§ Supplied material:
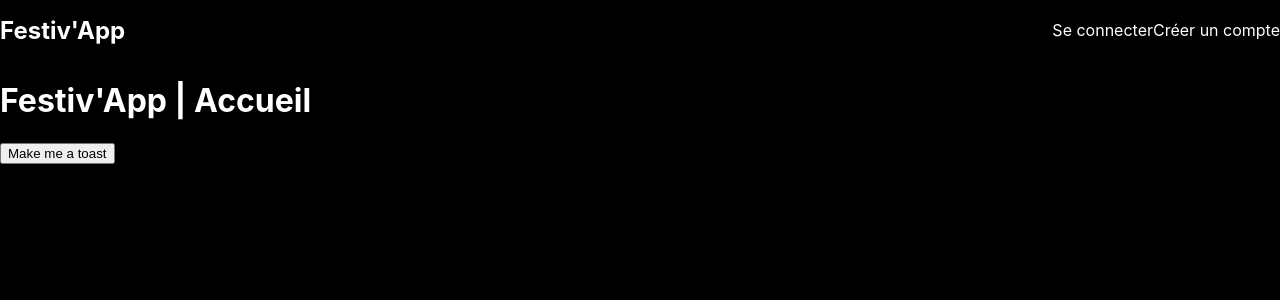
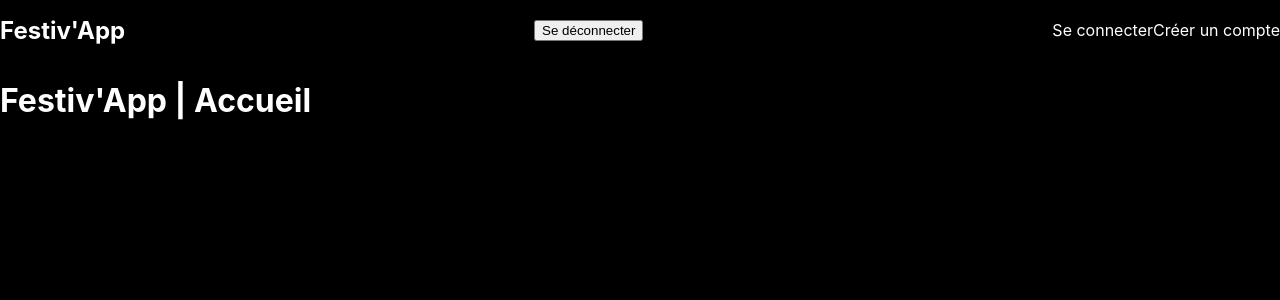
Before and after one commit to Eli-ngo/festivapp, a Next.js app: page / in a window 1280 px wide. Shown: the top 300 px of the page. Built offline with nearby package versions, Linux system fonts and the light colour scheme; no server answers.

Commit message:
logout and remove the current cookie

```diff
--- a/components/Navbar.js
+++ b/components/Navbar.js
@@ -1,5 +1,8 @@
 import styled from 'styled-components'
 import Link from 'next/link'
+import toast, { Toaster } from 'react-hot-toast'
+import { useCookies } from 'react-cookie';
+import { useRouter } from 'next/router'
 
 export const NavStyle = styled.nav`
 
@@ -15,10 +18,25 @@ align-items: center;
 
 const Navbar = () => {
 
+    const [cookies, setCookie, removeCookie] = useCookies(["user"])
+
+    const router = useRouter()
+
+    const signout = (e) => {
+        e.preventDefault()
+        removeCookie("user")
+        router.push("/")
+        toast.success('Vous êtes déconnecté')
+    }
+
     return (
         <NavStyle>
+            <Toaster />
             <div className="logo">
                 <h1>Festiv&apos;App</h1>
+            </div>
+            <div className="logout">
+                <button onClick={(e) => signout(e)}>Se déconnecter</button>
             </div>
             <div className="auth">
                 <Link href="/auth/signin"><a>Se connecter</a></Link>
--- a/pages/_app.js
+++ b/pages/_app.js
@@ -9,6 +9,7 @@ import { CookiesProvider } from 'react-cookie'
 function MyApp({ Component, pageProps }) { // pageProps est un objet qui contient les props de l'application
   const router = useRouter()
   useEffect (() => {
+    //loader
     if (typeof window !== 'undefined') {
       const loader = document.getElementById('globalLoader');
       if (loader)
@@ -38,7 +39,7 @@ function MyApp({ Component, pageProps }) { // pageProps est un objet qui contien
       `,
       }}
       />
-      <CookiesProvider>
+      <CookiesProvider> {/* pour s'assurer que toutes les routes de l'appli aient accès au cookie *, on entoure notre composant app dans un cookie provider */}
         <Layout>
           {/* on passe la fonctionnalité de rendu à la fonctionnalité de rendu de l'application */}
           <Component {...pageProps} />
--- a/pages/api/auth/signin.js
+++ b/pages/api/auth/signin.js
@@ -1,4 +1,4 @@
-import { PrismaClient } from '@prisma/client'; // by importing the client, we can use the client to make queries to the database
+import { PrismaClient } from '@prisma/client'; // on utilise le client pour faire des requêtes à la base de données
 import { compare } from 'bcryptjs'; // compare le mot de passe en BDD
 
 const prisma = new PrismaClient(); // on crée un nouveau client prisma
@@ -27,9 +27,9 @@ export default async function signin(req, res) {
         }else{
             const checkPassword = await compare(password, checkUser.password);
 
-            if(!checkPassword){
+            if(!checkPassword){ // si le mot de passe n'est pas bon, on renvoie une erreur
                 res.status(422).json({message: 'Mot de passe incorrect'});
-            }else{
+            }else{ // si le mot de passe est bon, on renvoie un token
                 res.status(200).json({
                     username: checkUser.username,
                     email: checkUser.email,
--- a/pages/api/auth/signup.js
+++ b/pages/api/auth/signup.js
@@ -1,4 +1,4 @@
-import { PrismaClient } from '@prisma/client'; // by importing the client, we can use the client to make queries to the database
+import { PrismaClient } from '@prisma/client'; // on utilise le client pour faire des requêtes à la base de données
 import { hash } from 'bcryptjs'; // hash le mot de passe en BDD
 
 export default async function signup(req, res) {
--- a/pages/auth/signin.js
+++ b/pages/auth/signin.js
@@ -35,7 +35,7 @@ const Signin = () => {
 
             if(res.ok){
                 setCookie("user", JSON.stringify(data), {
-                    path: "/",
+                    path: "/", //nous passons 3 arguments à la méthode setCookie(). Le premier est le nom du cookie, le second est la valeur du cookie, le troisième permet d'accéder au cookie sur toutes les pages.
                     maxAge: 3600, // Expire après 1 heure
                     sameSite: true,
                 })
--- a/pages/index.js
+++ b/pages/index.js
@@ -1,5 +1,4 @@
 import Head from 'next/head'
-import toast, { Toaster } from 'react-hot-toast'
 
 export default function Home() {
 
@@ -13,8 +12,6 @@ export default function Home() {
         <link rel="icon" href="/favicon.ico" />
       </Head>
       <h1>Festiv&apos;App | Accueil</h1>
-      <button onClick={notify}> Make me a toast</button>
-      <Toaster />
     </div>
     </>
   )
```
Also changed, not shown: src/loader.js (indentation only).
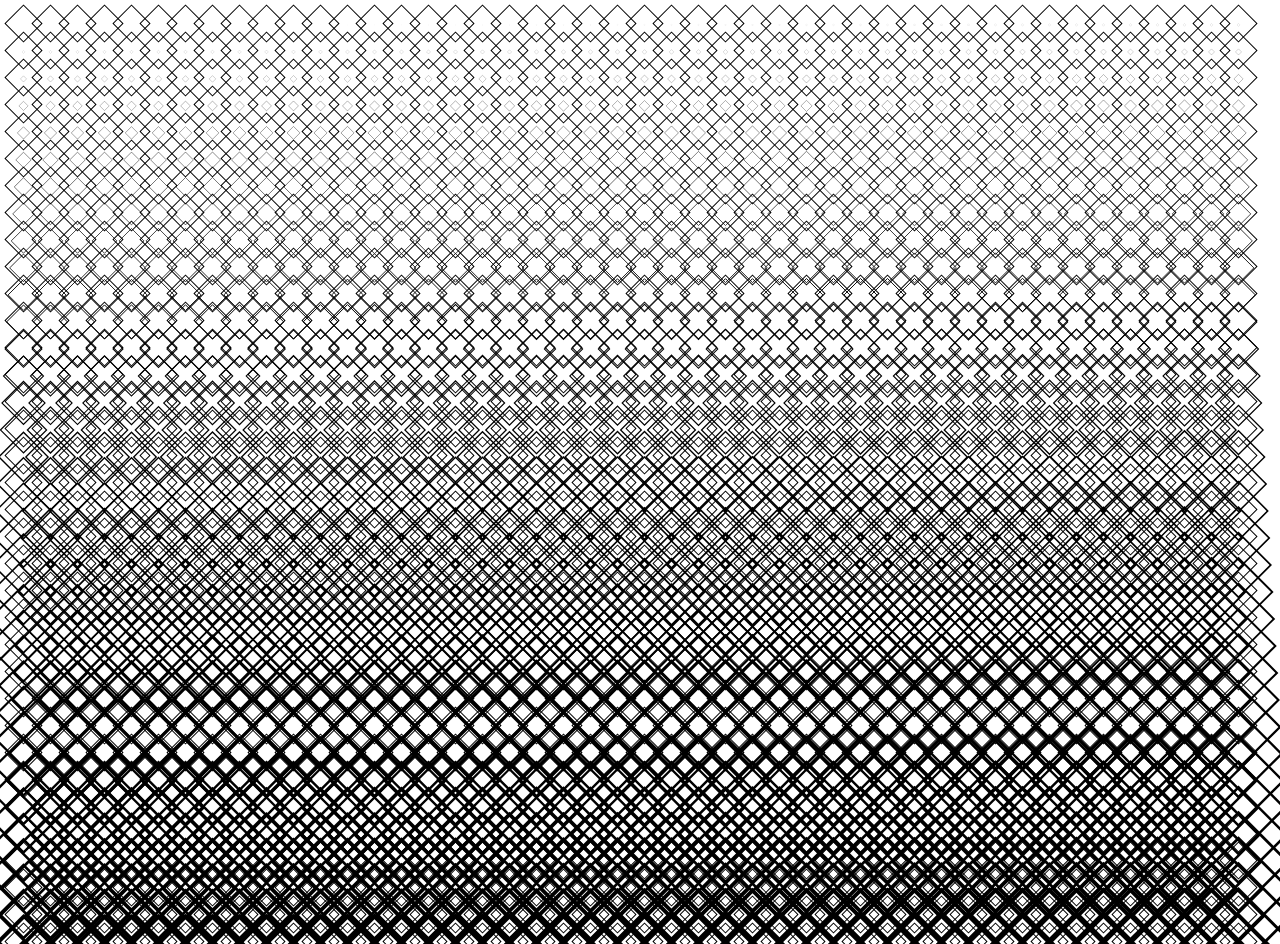
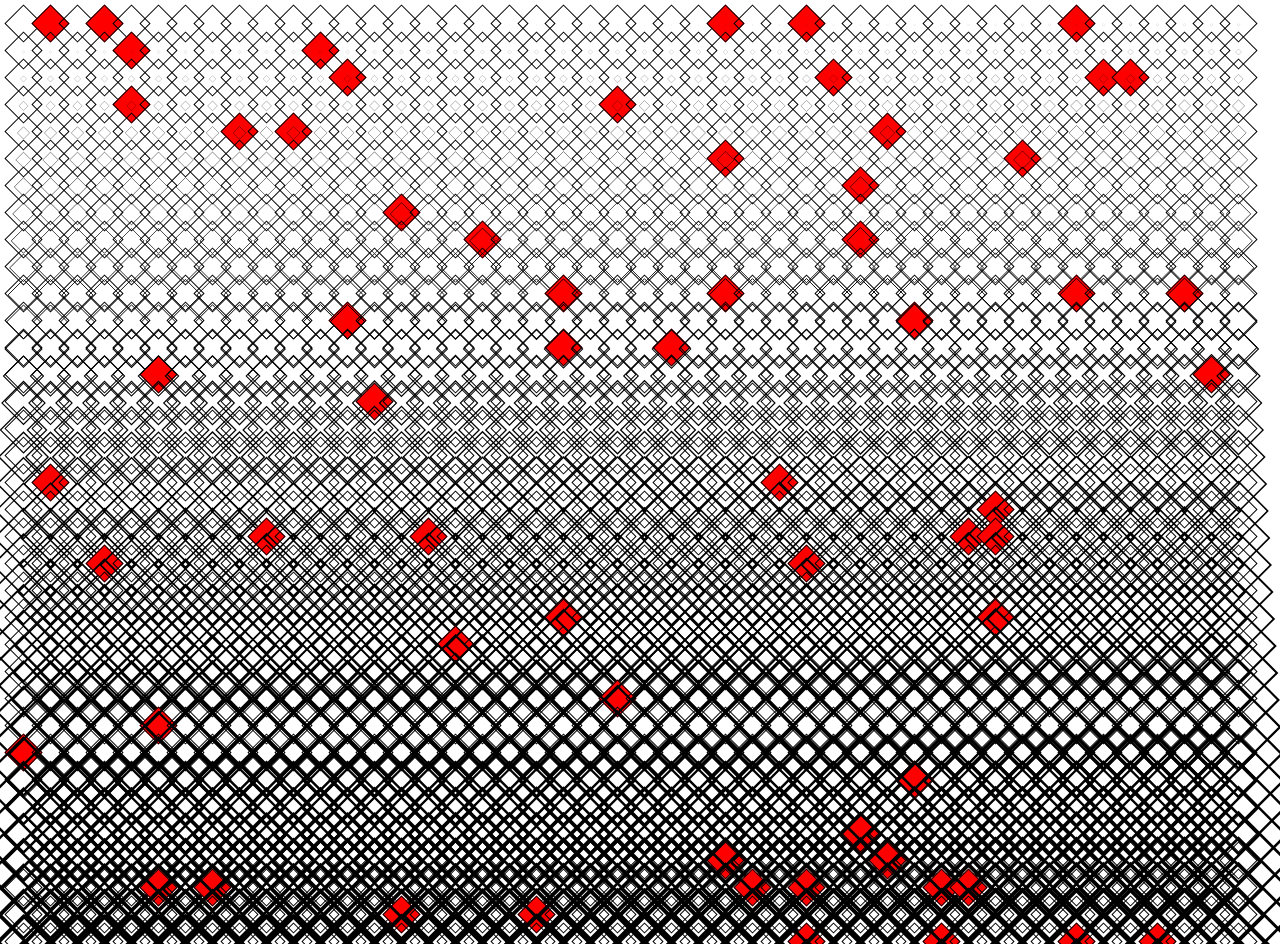
Before and after one commit to davidroettger/retrofuturewebdesign, a website: page index.html in a window 1280 px wide. Shown: the top 944 px of the page. Drawn offline with nearby package versions, Linux system fonts and the light colour scheme; files that its build step writes are made by us from their sources; a web font is replaced by a local one.

Commit message:
colored random outerdivs integrated

```diff
--- a/scripts/index.js
+++ b/scripts/index.js
@@ -36,6 +36,25 @@ function Divs(idofdiv,numberofdivs)  {
       selector.style.transform = "rotate(45deg)"
     }
   }
+
+  //pick random outer divs and change class for coloration
+  this.pickandcolorclass = function () {
+
+
+    for (var i = 0; i < numberofdivs/25; i++) {
+      var randomnumber = Math.round(getRandomArbitrary(1,numberofdivs));
+      var selector = document.querySelector(".outerlayer_"+randomnumber);
+      selector.classList.add("colored");
+    }
+  }
+
+}
+
+
+// Funktion für Random Numbers (Coloration)
+
+function getRandomArbitrary(min, max) {
+  return Math.random() * (max - min) + min;
 }
 
 // Initialize new Divs Object
@@ -48,3 +67,4 @@ console.log(divs.idofdiv);
 divs.creatediv();
 divs.scaleClasses();
 divs.scaleOuterDivs();
+divs.pickandcolorclass();
--- a/styles/index.scss
+++ b/styles/index.scss
@@ -39,6 +39,9 @@ $border-width: 4px;
 	transition: transform 0.2s ease-out;
 }
 
+.colored {
+	background-color:red;
+}
 
 .move {
 	transform: translate3d(-1px,-1px,0);
```
Also changed, not shown: 1 other file.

§ Directions: Work through the entries above line by line, counting each one that includes the word "useCookies", and give the final number only.

§ Solution: 2